(Dataset excerpts)
=== Begin Enclosure ===

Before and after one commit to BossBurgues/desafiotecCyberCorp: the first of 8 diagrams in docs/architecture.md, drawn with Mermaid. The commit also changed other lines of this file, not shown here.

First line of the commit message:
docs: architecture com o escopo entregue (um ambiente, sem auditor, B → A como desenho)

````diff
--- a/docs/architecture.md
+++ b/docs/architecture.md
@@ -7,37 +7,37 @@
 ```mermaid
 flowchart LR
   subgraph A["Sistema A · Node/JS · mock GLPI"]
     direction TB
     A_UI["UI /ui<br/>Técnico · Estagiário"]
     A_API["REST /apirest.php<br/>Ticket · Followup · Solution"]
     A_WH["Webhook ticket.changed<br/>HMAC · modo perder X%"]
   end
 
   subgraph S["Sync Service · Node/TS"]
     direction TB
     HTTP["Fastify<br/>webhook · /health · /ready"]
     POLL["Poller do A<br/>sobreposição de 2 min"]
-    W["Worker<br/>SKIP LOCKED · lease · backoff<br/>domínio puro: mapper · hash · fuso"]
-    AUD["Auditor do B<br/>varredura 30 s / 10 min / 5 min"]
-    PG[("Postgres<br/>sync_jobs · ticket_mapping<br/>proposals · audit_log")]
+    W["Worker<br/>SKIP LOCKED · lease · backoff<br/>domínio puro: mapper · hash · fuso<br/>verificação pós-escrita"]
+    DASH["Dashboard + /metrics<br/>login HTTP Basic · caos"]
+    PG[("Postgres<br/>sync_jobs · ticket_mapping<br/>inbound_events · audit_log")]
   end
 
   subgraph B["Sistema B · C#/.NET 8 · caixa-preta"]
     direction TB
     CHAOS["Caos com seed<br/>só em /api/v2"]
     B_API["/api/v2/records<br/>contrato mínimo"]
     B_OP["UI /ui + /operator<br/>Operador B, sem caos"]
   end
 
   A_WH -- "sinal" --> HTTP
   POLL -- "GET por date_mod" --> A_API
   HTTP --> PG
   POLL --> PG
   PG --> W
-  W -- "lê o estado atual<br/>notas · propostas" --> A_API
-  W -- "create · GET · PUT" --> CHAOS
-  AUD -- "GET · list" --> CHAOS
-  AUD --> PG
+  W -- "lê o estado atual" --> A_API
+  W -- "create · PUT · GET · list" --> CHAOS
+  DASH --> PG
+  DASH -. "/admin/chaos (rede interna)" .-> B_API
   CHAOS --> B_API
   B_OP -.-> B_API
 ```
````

=== End Enclosure ===

- _PROBLEM TO WORK ON_
Faithfully copy every entry, leaving nothing out.

- _SOLUTION BELOW_
Before and after one commit to BossBurgues/desafiotecCyberCorp: the first of 8 diagrams in docs/architecture.md, drawn with Mermaid. The commit also changed other lines of this file, not shown here.

First line of the commit message:
docs: architecture com o escopo entregue (um ambiente, sem auditor, B → A como desenho)

````diff
--- a/docs/architecture.md
+++ b/docs/architecture.md
@@ -7,37 +7,37 @@
 ```mermaid
 flowchart LR
   subgraph A["Sistema A · Node/JS · mock GLPI"]
     direction TB
     A_UI["UI /ui<br/>Técnico · Estagiário"]
     A_API["REST /apirest.php<br/>Ticket · Followup · Solution"]
     A_WH["Webhook ticket.changed<br/>HMAC · modo perder X%"]
   end
 
   subgraph S["Sync Service · Node/TS"]
     direction TB
     HTTP["Fastify<br/>webhook · /health · /ready"]
     POLL["Poller do A<br/>sobreposição de 2 min"]
-    W["Worker<br/>SKIP LOCKED · lease · backoff<br/>domínio puro: mapper · hash · fuso"]
-    AUD["Auditor do B<br/>varredura 30 s / 10 min / 5 min"]
-    PG[("Postgres<br/>sync_jobs · ticket_mapping<br/>proposals · audit_log")]
+    W["Worker<br/>SKIP LOCKED · lease · backoff<br/>domínio puro: mapper · hash · fuso<br/>verificação pós-escrita"]
+    DASH["Dashboard + /metrics<br/>login HTTP Basic · caos"]
+    PG[("Postgres<br/>sync_jobs · ticket_mapping<br/>inbound_events · audit_log")]
   end
 
   subgraph B["Sistema B · C#/.NET 8 · caixa-preta"]
     direction TB
     CHAOS["Caos com seed<br/>só em /api/v2"]
     B_API["/api/v2/records<br/>contrato mínimo"]
     B_OP["UI /ui + /operator<br/>Operador B, sem caos"]
   end
 
   A_WH -- "sinal" --> HTTP
   POLL -- "GET por date_mod" --> A_API
   HTTP --> PG
   POLL --> PG
   PG --> W
-  W -- "lê o estado atual<br/>notas · propostas" --> A_API
-  W -- "create · GET · PUT" --> CHAOS
-  AUD -- "GET · list" --> CHAOS
-  AUD --> PG
+  W -- "lê o estado atual" --> A_API
+  W -- "create · PUT · GET · list" --> CHAOS
+  DASH --> PG
+  DASH -. "/admin/chaos (rede interna)" .-> B_API
   CHAOS --> B_API
   B_OP -.-> B_API
 ```
````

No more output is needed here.